Kahle is a digital utopian attempting to stave off a digital dystopia. He views the Web as a giant library, and doesn’t think it ought to belong to a corporation, or that anyone should have to go through a portal owned by a corporation in order to read it. “We are building a library that is us,” he says, “and it is ours.”
How to get Yosemite to display five-digit years. It’s a bit of a hack, but we’ve got another 7,985 years to figure out a better solution.
Incredibly, you have to manually download and run this patch for Shellshock on OS X: it’s not being pushed as a security update.
But the new U2 album? That’s being pushed to everyone.
A profile of Norbert Wiener, and how his star was eclipsed by Claude Shannon.
Have you tried turning it off and on again?
This is a terrific write up of this year’s dConstruct, tying together all the emergent themes.
I would love to have a ticker-tape machine for my tweets.
A really terrific piece by George Dyson taking a suitably long-zoom look at information warfare and the Entscheidungsproblem, tracing the lineage of PRISM from the Corona project of the Cold War.
What we have now is the crude equivalent of snatching snippets of film from the sky, in 1960, compared to the panopticon that was to come. The United States has established a coordinated system that links suspect individuals (only foreigners, of course, but that definition becomes fuzzy at times) to dangerous ideas, and, if the links and suspicions are strong enough, our drone fleet, deployed ever more widely, is authorized to execute a strike. This is only a primitive first step toward something else. Why kill possibly dangerous individuals (and the inevitable innocent bystanders) when it will soon become technically irresistible to exterminate the dangerous ideas themselves?
The proposed solution? That we abandon secrecy and conduct our information warfare in the open.
This slipped past me somehow: a review of Huffduffer by Jason Snell for Macworld.
Thanks, Jason! Glad you like it.
This looks like it could be a handy app for synchronising a whole bunch of devices when testing. I’ll have to give it a whirl on the device lab.

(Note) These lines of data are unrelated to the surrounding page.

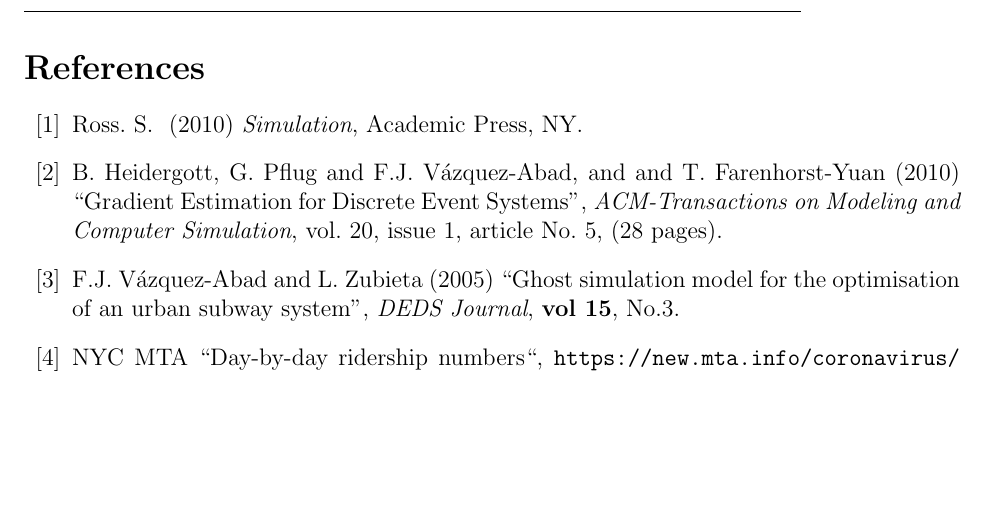
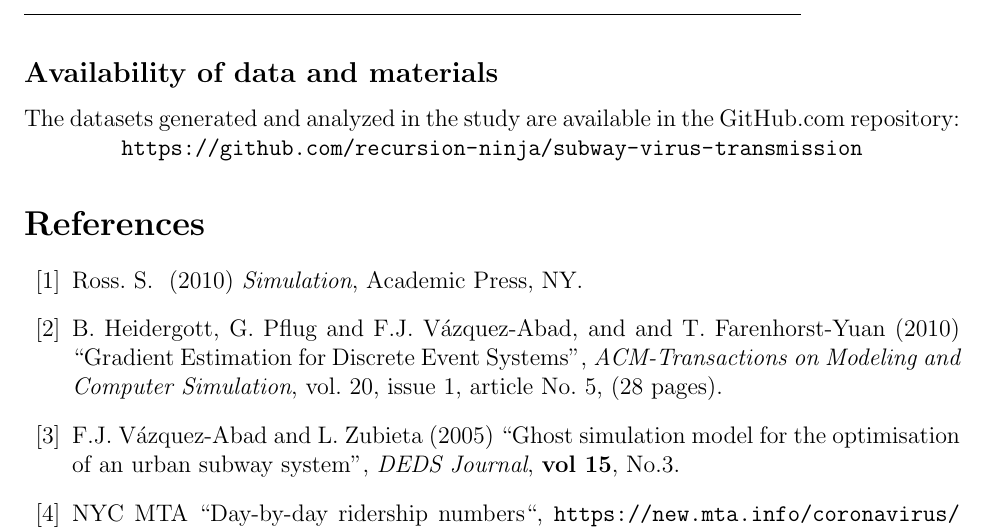
Before and after one commit to recursion-ninja/subway-virus-transmission, a LaTeX paper (report/ProjectReport.tex): part of page 20 of 20, cut at the place of the change, the shorter picture padded with empty space. Compiled offline with pdfLaTeX.

Commit message:
Adding reference to repository

```diff
--- a/report/ProjectReport.tex
+++ b/report/ProjectReport.tex
@@ -594,5 +595,10 @@ Furthermore, we can also expand our model by replicating the system to account f
 
-\clearpage
+\subsection*{Availability of data and materials}
+
+The datasets generated and analyzed in the study are available in the GitHub.com repository:
+
+\centerline{\url{https://github.com/recursion-ninja/subway-virus-transmission}}
+
 \begin{thebibliography}{00}
 
 \bibitem{Ross:2010} Ross. S.~ (2010) {\em Simulation}, Academic Press, NY.
```
Also changed, not shown: report/ProjectReport.pdf (deleted), report/ProjectReport.tex (1 more changed lines), 2 other files.
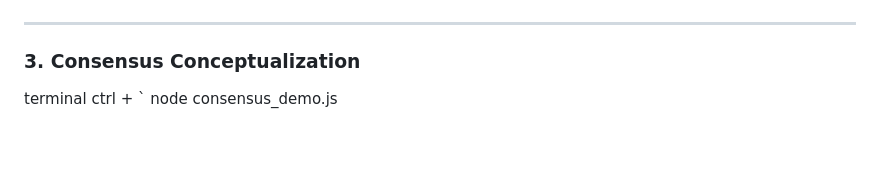
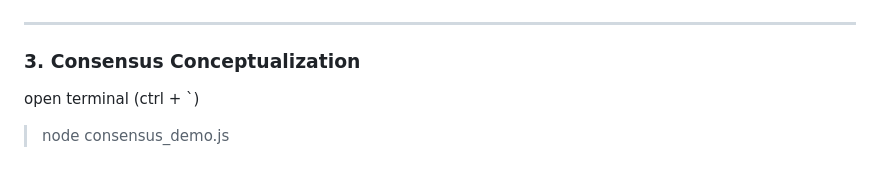
Before and after one commit to Nishi701/Blockchain-mini-task-1, a Markdown page: README.md, the part around the change. Drawn GitHub-style; blank space fills up the shorter version.

```diff
--- a/README.md
+++ b/README.md
@@ -87,5 +87,5 @@ Delegated Proof of Stake is like a voting system. Coin holders vote to elect a s
 ---
 
 ### 3. Consensus Conceptualization
-terminal ctrl + `
-node consensus_demo.js
+open terminal (ctrl + `)
+>node consensus_demo.js
```
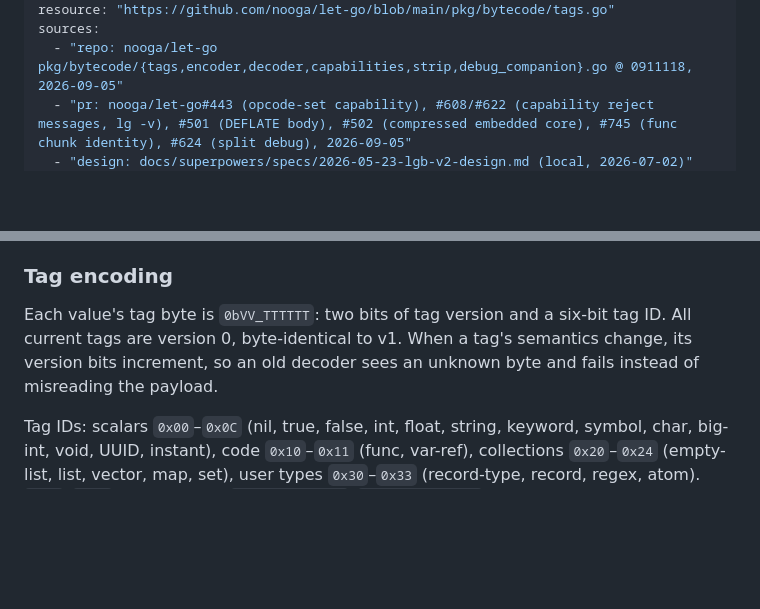
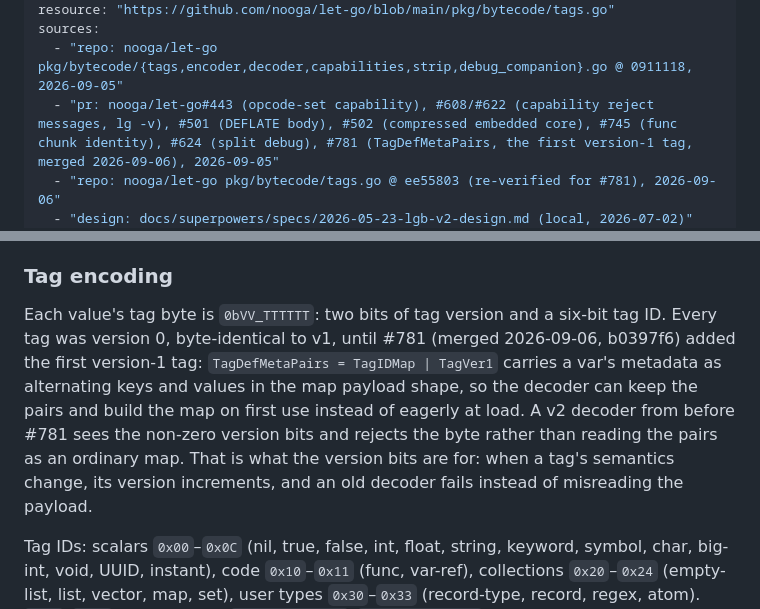
Before and after one commit to nnunley/let-go-wiki, a Markdown page: concepts/lgb-bytecode-format.md, 2 parts joined by grey strips. Rendered like a GitHub page; blank space fills up the shorter version.

```diff
--- a/concepts/lgb-bytecode-format.md
+++ b/concepts/lgb-bytecode-format.md
@@ -7,6 +7,7 @@ tags: [bytecode, vm, compiler, runtime]
 resource: "https://github.com/nooga/let-go/blob/main/pkg/bytecode/tags.go"
 sources:
   - "repo: nooga/let-go pkg/bytecode/{tags,encoder,decoder,capabilities,strip,debug_companion}.go @ 0911118, 2026-09-05"
-  - "pr: nooga/let-go#443 (opcode-set capability), #608/#622 (capability reject messages, lg -v), #501 (DEFLATE body), #502 (compressed embedded core), #745 (func chunk identity), #624 (split debug), 2026-09-05"
+  - "pr: nooga/let-go#443 (opcode-set capability), #608/#622 (capability reject messages, lg -v), #501 (DEFLATE body), #502 (compressed embedded core), #745 (func chunk identity), #624 (split debug), #781 (TagDefMetaPairs, the first version-1 tag, merged 2026-09-06), 2026-09-05"
+  - "repo: nooga/let-go pkg/bytecode/tags.go @ ee55803 (re-verified for #781), 2026-09-06"
   - "design: docs/superpowers/specs/2026-05-23-lgb-v2-design.md (local, 2026-07-02)"
 created: "2026-07-02"
@@ -84,7 +85,7 @@ Sections in order:
 
 ### Tag encoding
 
-Each value's tag byte is `0bVV_TTTTTT`: two bits of tag version and a six-bit tag ID. All current tags are version 0, byte-identical to v1. When a tag's semantics change, its version bits increment, so an old decoder sees an unknown byte and fails instead of misreading the payload.
+Each value's tag byte is `0bVV_TTTTTT`: two bits of tag version and a six-bit tag ID. Every tag was version 0, byte-identical to v1, until #781 (merged 2026-09-06, b0397f6) added the first version-1 tag: `TagDefMetaPairs = TagIDMap | TagVer1` carries a var's metadata as alternating keys and values in the map payload shape, so the decoder can keep the pairs and build the map on first use instead of eagerly at load. A v2 decoder from before #781 sees the non-zero version bits and rejects the byte rather than reading the pairs as an ordinary map. That is what the version bits are for: when a tag's semantics change, its version increments, and an old decoder fails instead of misreading the payload.
 
 Tag IDs: scalars `0x00`–`0x0C` (nil, true, false, int, float, string, keyword, symbol, char, big-int, void, UUID, instant), code `0x10`–`0x11` (func, var-ref), collections `0x20`–`0x24` (empty-list, list, vector, map, set), user types `0x30`–`0x33` (record-type, record, regex, atom). `0x34`–`0x3F` are reserved (`TagIDReserved0`–`TagIDReserved11`).
 
```
Also changed, not shown: other parts of concepts/lgb-bytecode-format.md (+1 -1 lines), log.md (+5 -0 lines).
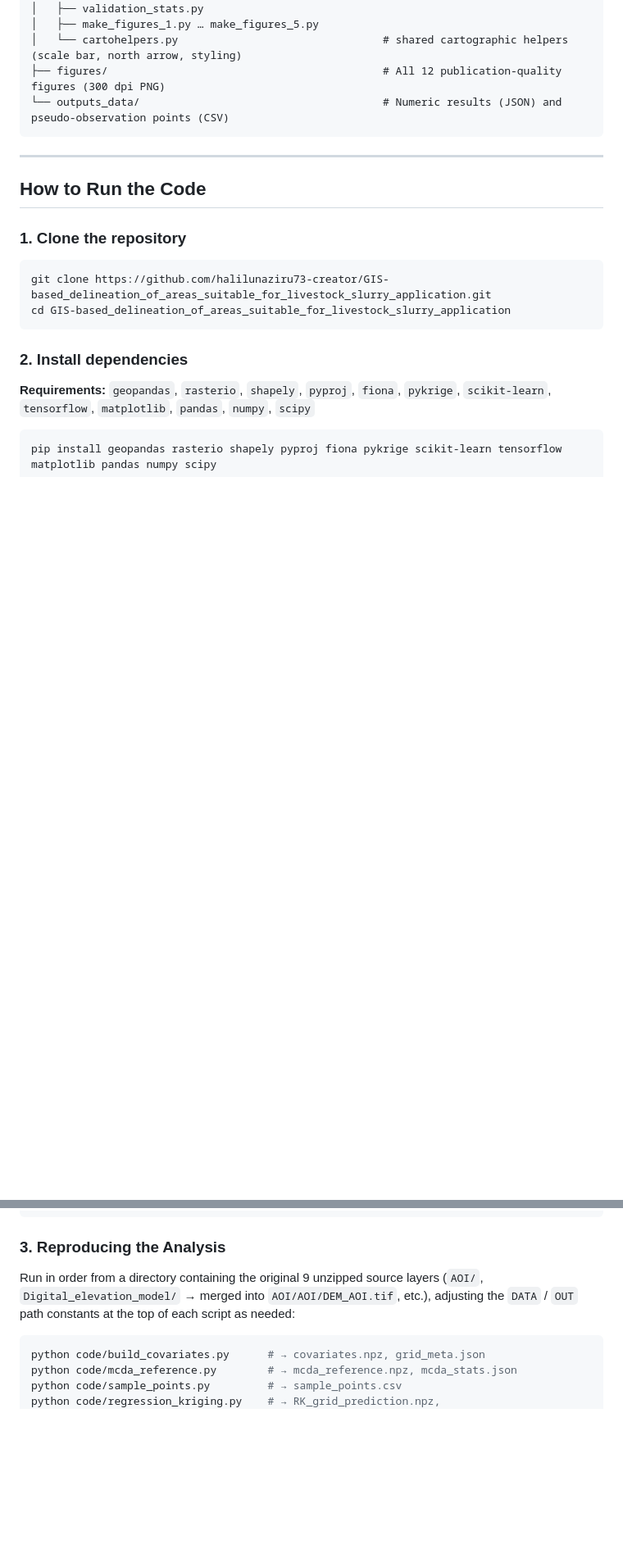
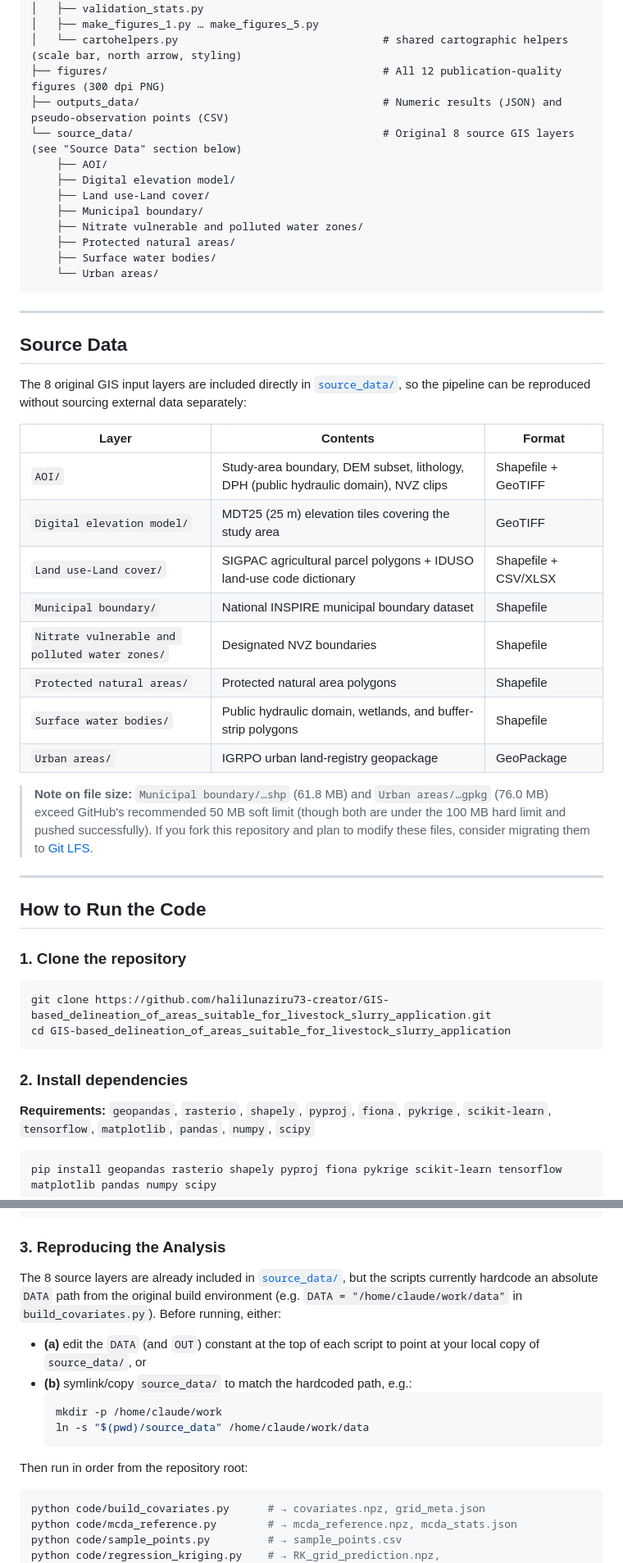
Before and after one commit to halilunaziru73-creator/GIS-based_delineation_of_areas_suitable_for_livestock_slurry_application, a Markdown page: README.md, 2 parts joined by grey strips. Shown at 82% size. Drawn GitHub-style; blank space fills up the shorter version.

Commit message:
Document source_data/ in README: file inventory, size notes, and corrected run instructions
Corrected the run instructions to accurately reflect that code/*.py scripts
hardcode an absolute DATA path from the original build environment, rather
than claiming they already point at source_data/.

````diff
--- a/README.md
+++ b/README.md
@@ -194,8 +194,41 @@ little spatial structure in its errors).
 │   ├── make_figures_1.py … make_figures_5.py
 │   └── cartohelpers.py                                # shared cartographic helpers (scale bar, north arrow, styling)
 ├── figures/                                           # All 12 publication-quality figures (300 dpi PNG)
-└── outputs_data/                                      # Numeric results (JSON) and pseudo-observation points (CSV)
+├── outputs_data/                                      # Numeric results (JSON) and pseudo-observation points (CSV)
+└── source_data/                                       # Original 8 source GIS layers (see "Source Data" section below)
+    ├── AOI/
+    ├── Digital elevation model/
+    ├── Land use-Land cover/
+    ├── Municipal boundary/
+    ├── Nitrate vulnerable and polluted water zones/
+    ├── Protected natural areas/
+    ├── Surface water bodies/
+    └── Urban areas/
 ```
+
+---
+
+## Source Data
+
+The 8 original GIS input layers are included directly in [`source_data/`](./source_data),
+so the pipeline can be reproduced without sourcing external data separately:
+
+| Layer | Contents | Format |
+|---|---|---|
+| `AOI/` | Study-area boundary, DEM subset, lithology, DPH (public hydraulic domain), NVZ clips | Shapefile + GeoTIFF |
+| `Digital elevation model/` | MDT25 (25 m) elevation tiles covering the study area | GeoTIFF |
+| `Land use-Land cover/` | SIGPAC agricultural parcel polygons + IDUSO land-use code dictionary | Shapefile + CSV/XLSX |
+| `Municipal boundary/` | National INSPIRE municipal boundary dataset | Shapefile |
+| `Nitrate vulnerable and polluted water zones/` | Designated NVZ boundaries | Shapefile |
+| `Protected natural areas/` | Protected natural area polygons | Shapefile |
+| `Surface water bodies/` | Public hydraulic domain, wetlands, and buffer-strip polygons | Shapefile |
+| `Urban areas/` | IGRPO urban land-registry geopackage | GeoPackage |
+
+> **Note on file size:** `Municipal boundary/…shp` (61.8 MB) and
+> `Urban areas/…gpkg` (76.0 MB) exceed GitHub's recommended 50 MB soft limit
+> (though both are under the 100 MB hard limit and pushed successfully). If
+> you fork this repository and plan to modify these files, consider migrating
+> them to [Git LFS](https://git-lfs.github.com/).
 
 ---
 
@@ -219,9 +252,20 @@ pip install geopandas rasterio shapely pyproj fiona pykrige scikit-learn tensorf
 
 ### 3. Reproducing the Analysis
 
-Run in order from a directory containing the original 9 unzipped source layers
-(`AOI/`, `Digital_elevation_model/` → merged into `AOI/AOI/DEM_AOI.tif`, etc.), adjusting
-the `DATA` / `OUT` path constants at the top of each script as needed:
+The 8 source layers are already included in [`source_data/`](./source_data), but
+the scripts currently hardcode an absolute `DATA` path from the original
+build environment (e.g. `DATA = "/home/claude/work/data"` in
+`build_covariates.py`). Before running, either:
+
+- **(a)** edit the `DATA` (and `OUT`) constant at the top of each script to
+  point at your local copy of `source_data/`, or
+- **(b)** symlink/copy `source_data/` to match the hardcoded path, e.g.:
+  ```bash
+  mkdir -p /home/claude/work
+  ln -s "$(pwd)/source_data" /home/claude/work/data
+  ```
+
+Then run in order from the repository root:
 
 ```bash
 python code/build_covariates.py      # → covariates.npz, grid_meta.json
````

Also, it has a perfectly fair one-off price, rather than the Mafia-style protection fee model that Adobe uses for Edge Inspect.
A good overview of making Huffduffer play nicely with podcasting software on iOS.
Huffduffer is a niche tool that, for me, solves a recurring problem. I can now save episodes from any device without having to subscribe to an entire show if I’m just interested in a a single episode.
A nifty little Mac app from Tom: it changes your desktop wallpaper to a satellite view of your current location.
Alas, it requires Lion, an operating system I’ve been trying to avoid installing.
In which twelve drawings of historical drawing machines are drawn by a computer numerical controlled machine.
From Kornel, the genius who gave us ImageOptim, comes another Mac desktop tool for optimising PNGs, this time converting 24-bit PNG to 8-bit with full alpha channel.
Nik demos the neat interactions in Realmac’s latest piece of iOS software in this cute little video.